» **Instructions to follow**
Leave every picture out, and retype all the remaining records exactly.

╭──

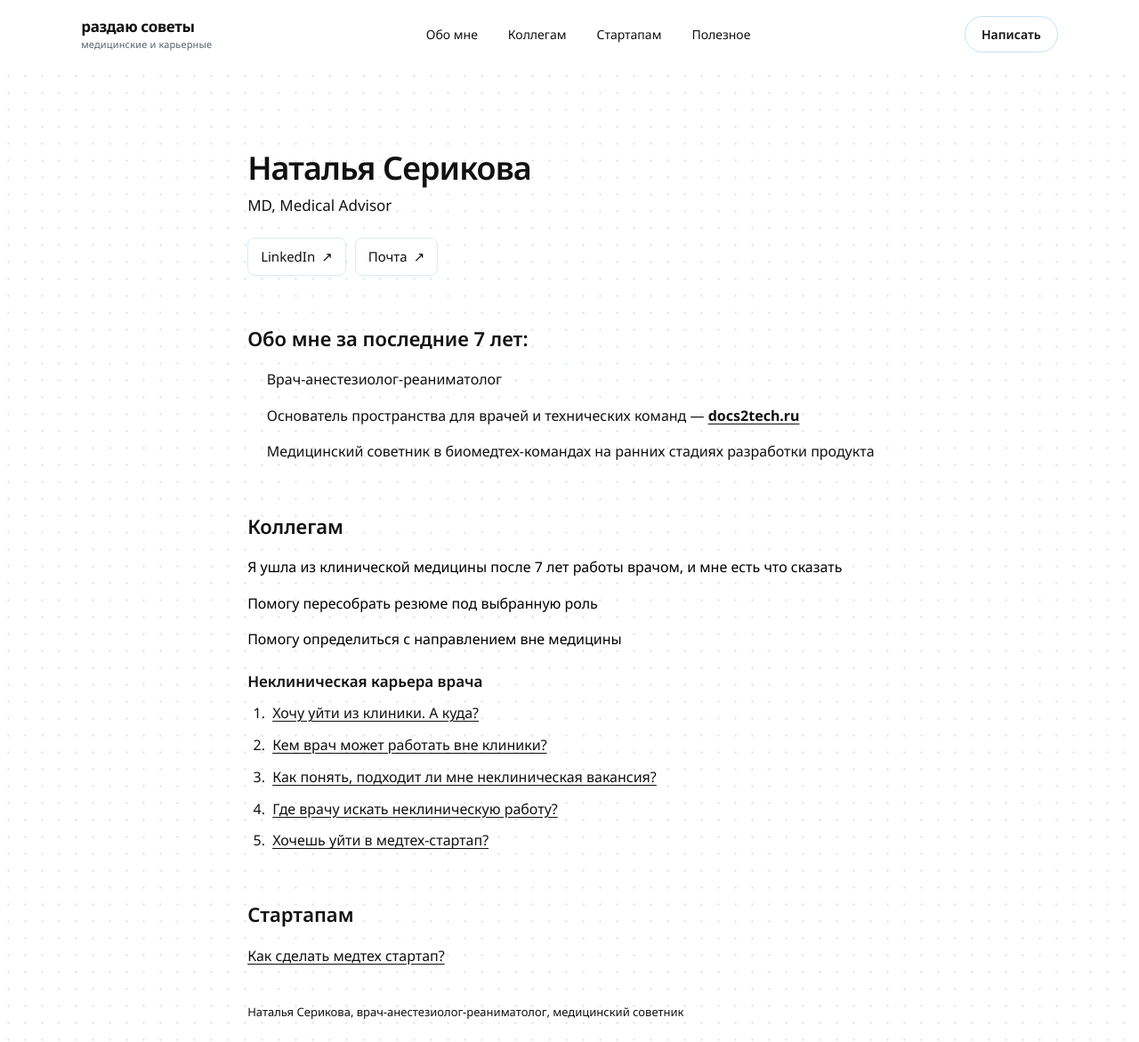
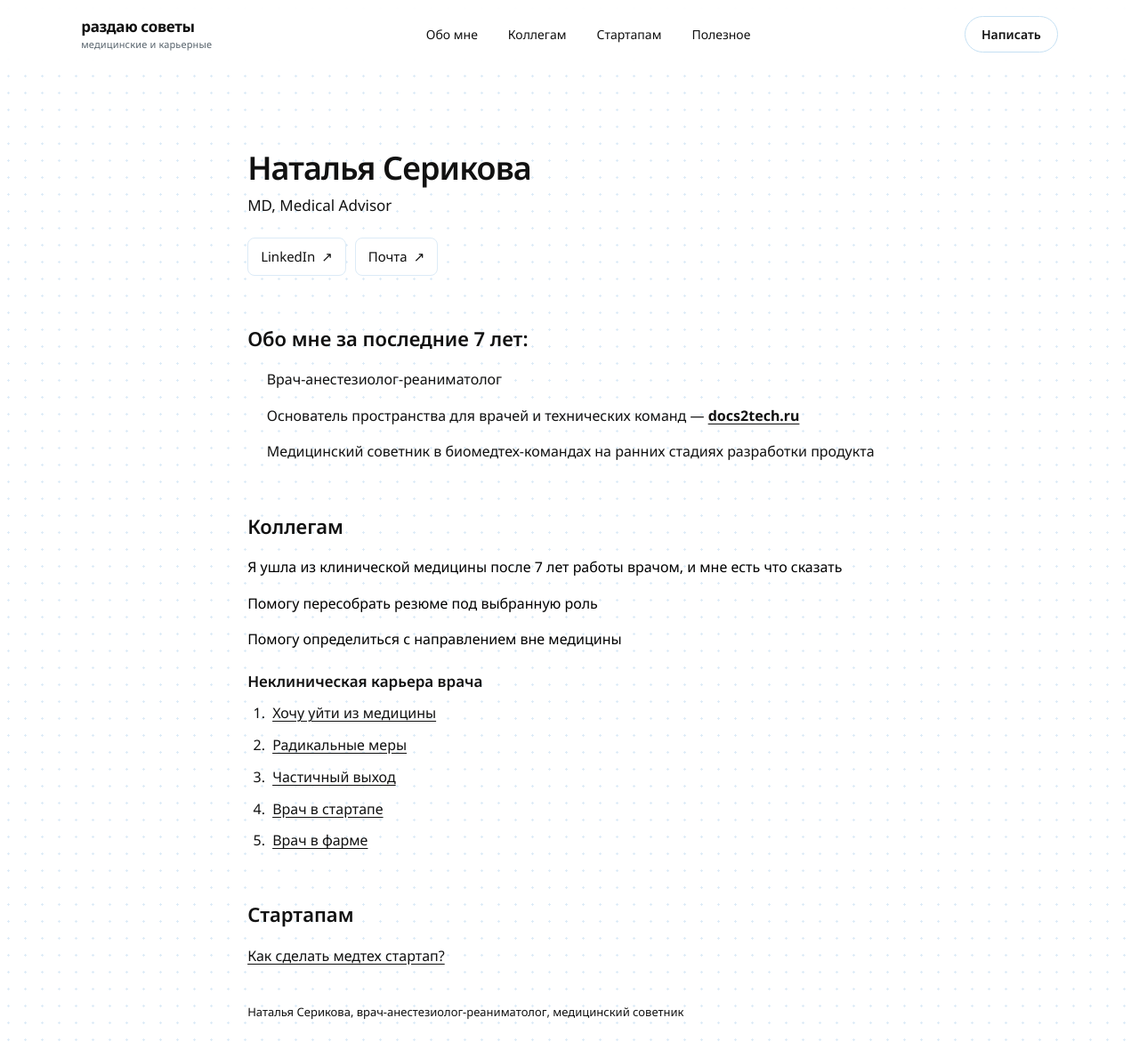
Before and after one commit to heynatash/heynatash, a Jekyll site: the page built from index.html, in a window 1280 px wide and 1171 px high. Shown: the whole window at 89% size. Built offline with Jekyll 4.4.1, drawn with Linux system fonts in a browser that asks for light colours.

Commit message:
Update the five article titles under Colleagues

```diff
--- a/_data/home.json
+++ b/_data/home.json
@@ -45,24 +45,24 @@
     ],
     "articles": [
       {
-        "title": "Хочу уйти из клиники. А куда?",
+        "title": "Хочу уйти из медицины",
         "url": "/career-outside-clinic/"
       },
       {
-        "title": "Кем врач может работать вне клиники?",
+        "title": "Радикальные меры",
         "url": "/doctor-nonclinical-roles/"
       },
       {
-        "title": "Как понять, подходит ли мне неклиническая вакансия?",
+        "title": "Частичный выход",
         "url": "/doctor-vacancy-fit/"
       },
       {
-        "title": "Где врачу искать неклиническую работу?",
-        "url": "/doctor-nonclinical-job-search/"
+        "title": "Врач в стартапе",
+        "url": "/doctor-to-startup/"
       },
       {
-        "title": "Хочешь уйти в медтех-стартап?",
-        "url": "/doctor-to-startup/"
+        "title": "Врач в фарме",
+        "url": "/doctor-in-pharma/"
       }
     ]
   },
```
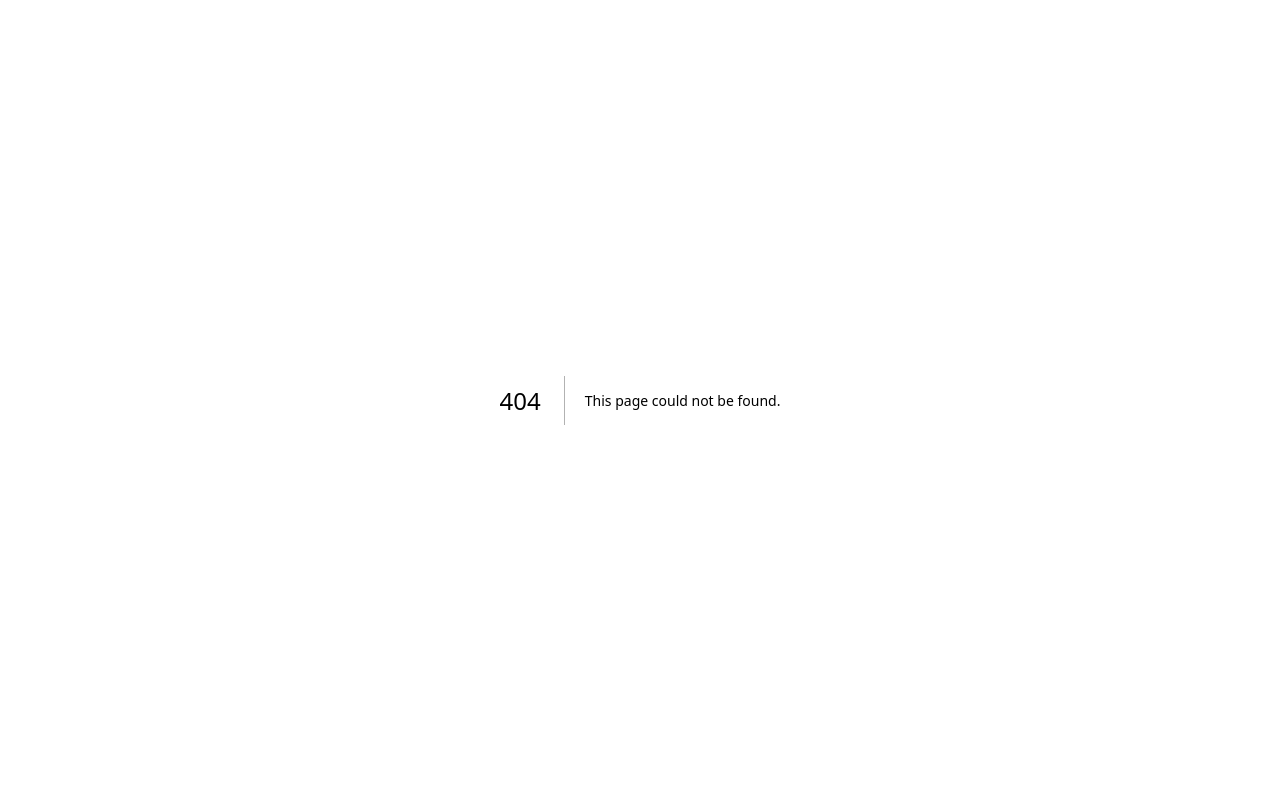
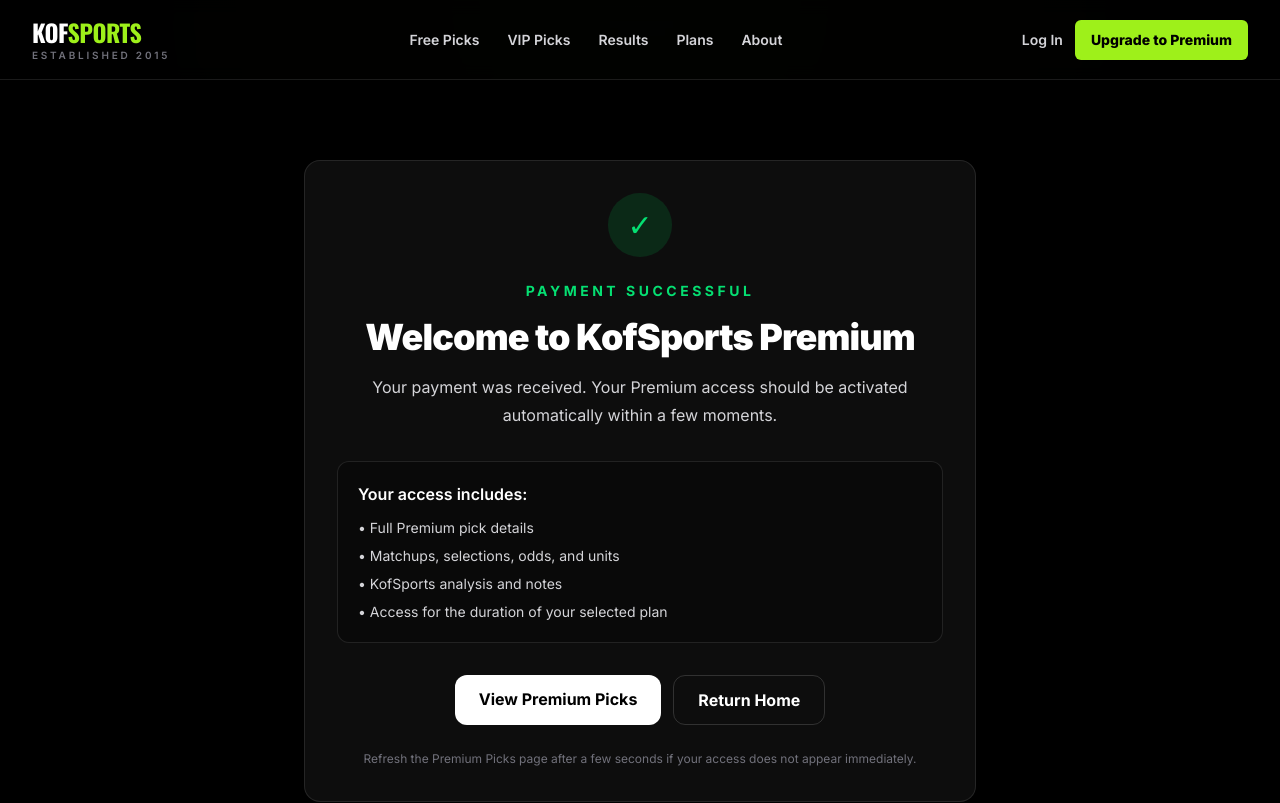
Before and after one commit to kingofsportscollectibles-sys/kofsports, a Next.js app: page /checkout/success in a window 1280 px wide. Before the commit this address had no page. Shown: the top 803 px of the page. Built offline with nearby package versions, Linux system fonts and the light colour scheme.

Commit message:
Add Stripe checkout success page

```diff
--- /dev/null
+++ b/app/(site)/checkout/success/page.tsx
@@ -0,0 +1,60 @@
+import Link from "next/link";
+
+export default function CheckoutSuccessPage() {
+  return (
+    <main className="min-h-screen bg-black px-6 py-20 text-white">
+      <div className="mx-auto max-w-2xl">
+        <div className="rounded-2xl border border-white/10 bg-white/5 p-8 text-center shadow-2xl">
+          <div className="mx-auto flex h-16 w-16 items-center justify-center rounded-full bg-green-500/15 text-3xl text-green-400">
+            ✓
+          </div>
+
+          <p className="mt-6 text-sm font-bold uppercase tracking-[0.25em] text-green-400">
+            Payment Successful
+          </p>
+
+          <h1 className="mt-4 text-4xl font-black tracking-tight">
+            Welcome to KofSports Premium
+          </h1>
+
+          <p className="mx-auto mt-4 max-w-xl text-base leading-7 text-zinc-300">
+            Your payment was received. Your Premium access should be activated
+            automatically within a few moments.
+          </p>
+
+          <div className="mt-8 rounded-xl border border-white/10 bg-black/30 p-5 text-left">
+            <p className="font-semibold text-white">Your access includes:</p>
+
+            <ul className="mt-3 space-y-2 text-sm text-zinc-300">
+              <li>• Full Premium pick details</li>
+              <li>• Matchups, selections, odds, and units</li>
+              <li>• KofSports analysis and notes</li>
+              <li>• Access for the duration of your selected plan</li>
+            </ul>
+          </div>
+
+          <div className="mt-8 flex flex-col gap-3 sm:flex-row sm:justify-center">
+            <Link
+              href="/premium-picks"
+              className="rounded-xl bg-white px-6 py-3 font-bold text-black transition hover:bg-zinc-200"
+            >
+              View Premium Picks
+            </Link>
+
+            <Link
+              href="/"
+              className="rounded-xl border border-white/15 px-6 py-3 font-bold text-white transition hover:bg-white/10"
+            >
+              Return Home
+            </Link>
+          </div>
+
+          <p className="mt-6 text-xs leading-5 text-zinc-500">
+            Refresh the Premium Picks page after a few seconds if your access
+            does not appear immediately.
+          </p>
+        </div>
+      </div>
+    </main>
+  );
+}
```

╰──

» **Result for this exercise**
Before and after one commit to heynatash/heynatash, a Jekyll site: the page built from index.html, in a window 1280 px wide and 1171 px high. Shown: the whole window at 89% size. Built offline with Jekyll 4.4.1, drawn with Linux system fonts in a browser that asks for light colours.

Commit message:
Update the five article titles under Colleagues

```diff
--- a/_data/home.json
+++ b/_data/home.json
@@ -45,24 +45,24 @@
     ],
     "articles": [
       {
-        "title": "Хочу уйти из клиники. А куда?",
+        "title": "Хочу уйти из медицины",
         "url": "/career-outside-clinic/"
       },
       {
-        "title": "Кем врач может работать вне клиники?",
+        "title": "Радикальные меры",
         "url": "/doctor-nonclinical-roles/"
       },
       {
-        "title": "Как понять, подходит ли мне неклиническая вакансия?",
+        "title": "Частичный выход",
         "url": "/doctor-vacancy-fit/"
       },
       {
-        "title": "Где врачу искать неклиническую работу?",
-        "url": "/doctor-nonclinical-job-search/"
+        "title": "Врач в стартапе",
+        "url": "/doctor-to-startup/"
       },
       {
-        "title": "Хочешь уйти в медтех-стартап?",
-        "url": "/doctor-to-startup/"
+        "title": "Врач в фарме",
+        "url": "/doctor-in-pharma/"
       }
     ]
   },
```
Before and after one commit to kingofsportscollectibles-sys/kofsports, a Next.js app: page /checkout/success in a window 1280 px wide. Before the commit this address had no page. Shown: the top 803 px of the page. Built offline with nearby package versions, Linux system fonts and the light colour scheme.

Commit message:
Add Stripe checkout success page

```diff
--- /dev/null
+++ b/app/(site)/checkout/success/page.tsx
@@ -0,0 +1,60 @@
+import Link from "next/link";
+
+export default function CheckoutSuccessPage() {
+  return (
+    <main className="min-h-screen bg-black px-6 py-20 text-white">
+      <div className="mx-auto max-w-2xl">
+        <div className="rounded-2xl border border-white/10 bg-white/5 p-8 text-center shadow-2xl">
+          <div className="mx-auto flex h-16 w-16 items-center justify-center rounded-full bg-green-500/15 text-3xl text-green-400">
+            ✓
+          </div>
+
+          <p className="mt-6 text-sm font-bold uppercase tracking-[0.25em] text-green-400">
+            Payment Successful
+          </p>
+
+          <h1 className="mt-4 text-4xl font-black tracking-tight">
+            Welcome to KofSports Premium
+          </h1>
+
+          <p className="mx-auto mt-4 max-w-xl text-base leading-7 text-zinc-300">
+            Your payment was received. Your Premium access should be activated
+            automatically within a few moments.
+          </p>
+
+          <div className="mt-8 rounded-xl border border-white/10 bg-black/30 p-5 text-left">
+            <p className="font-semibold text-white">Your access includes:</p>
+
+            <ul className="mt-3 space-y-2 text-sm text-zinc-300">
+              <li>• Full Premium pick details</li>
+              <li>• Matchups, selections, odds, and units</li>
+              <li>• KofSports analysis and notes</li>
+              <li>• Access for the duration of your selected plan</li>
+            </ul>
+          </div>
+
+          <div className="mt-8 flex flex-col gap-3 sm:flex-row sm:justify-center">
+            <Link
+              href="/premium-picks"
+              className="rounded-xl bg-white px-6 py-3 font-bold text-black transition hover:bg-zinc-200"
+            >
+              View Premium Picks
+            </Link>
+
+            <Link
+              href="/"
+              className="rounded-xl border border-white/15 px-6 py-3 font-bold text-white transition hover:bg-white/10"
+            >
+              Return Home
+            </Link>
+          </div>
+
+          <p className="mt-6 text-xs leading-5 text-zinc-500">
+            Refresh the Premium Picks page after a few seconds if your access
+            does not appear immediately.
+          </p>
+        </div>
+      </div>
+    </main>
+  );
+}
```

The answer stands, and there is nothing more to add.